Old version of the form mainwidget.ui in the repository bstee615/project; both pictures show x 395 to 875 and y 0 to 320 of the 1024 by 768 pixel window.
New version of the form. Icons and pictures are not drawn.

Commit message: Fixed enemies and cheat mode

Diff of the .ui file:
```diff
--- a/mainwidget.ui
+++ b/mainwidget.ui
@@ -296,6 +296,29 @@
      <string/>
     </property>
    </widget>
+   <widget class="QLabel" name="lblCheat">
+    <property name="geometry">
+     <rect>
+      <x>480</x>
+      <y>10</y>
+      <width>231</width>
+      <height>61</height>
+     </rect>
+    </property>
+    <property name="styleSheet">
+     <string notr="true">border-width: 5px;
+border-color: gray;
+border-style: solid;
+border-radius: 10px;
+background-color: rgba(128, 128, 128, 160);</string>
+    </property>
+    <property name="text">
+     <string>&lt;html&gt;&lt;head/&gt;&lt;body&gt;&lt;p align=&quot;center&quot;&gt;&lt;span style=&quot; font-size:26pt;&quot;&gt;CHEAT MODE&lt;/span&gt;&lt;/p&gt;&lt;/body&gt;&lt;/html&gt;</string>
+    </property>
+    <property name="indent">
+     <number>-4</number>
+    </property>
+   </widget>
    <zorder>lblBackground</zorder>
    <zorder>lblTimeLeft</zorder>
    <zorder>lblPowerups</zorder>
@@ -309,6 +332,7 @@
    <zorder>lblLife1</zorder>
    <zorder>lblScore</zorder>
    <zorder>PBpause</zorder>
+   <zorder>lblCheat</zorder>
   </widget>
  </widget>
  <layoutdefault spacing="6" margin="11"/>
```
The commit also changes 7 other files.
::::::::
> What this task involves
Go through the listing above and find each line containing the string "color"; copy those lines.

> The completed task
+border-color: gray;
+background-color: rgba(128, 128, 128, 160);</string>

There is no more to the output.